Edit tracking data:
+-------+

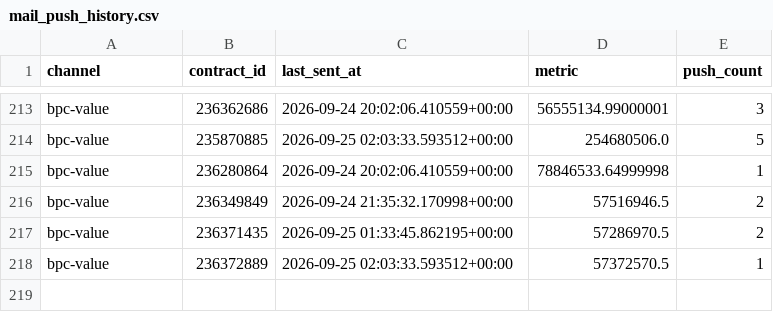
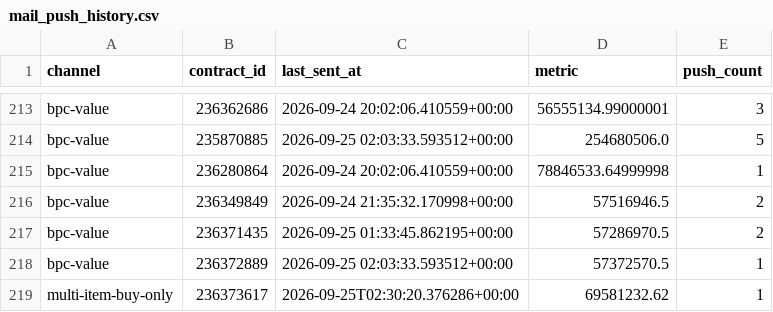
Before and after one commit to samson8964/chatgpt-eve, a CSV file: results/state/mail_push_history.csv, drawn as a sheet; only a part is shown, gaps mark what is left out.

```diff
--- a/results/state/mail_push_history.csv
+++ b/results/state/mail_push_history.csv
@@ -218 +218,2 @@ bpc-value,236371435,2026-09-25 01:33:45.862195+00:00,57286970.5,2
 bpc-value,236372889,2026-09-25 02:03:33.593512+00:00,57372570.5,1
+multi-item-buy-only,236373617,2026-09-25T02:30:20.376286+00:00,69581232.62,1
```
Also changed, not shown: results/latest/bpc_v2_safe_candidates.csv, results/latest/bpc_value_opportunities.csv, 18 other files.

+-------+

**Exercise goal**
For this exercise, copy every line of the data that holds "only".

**Answer to this task**
Before and after one commit to samson8964/chatgpt-eve, a CSV file: results/state/mail_push_history.csv, drawn as a sheet; only a part is shown, gaps mark what is left out.
+multi-item-buy-only,236373617,2026-09-25T02:30:20.376286+00:00,69581232.62,1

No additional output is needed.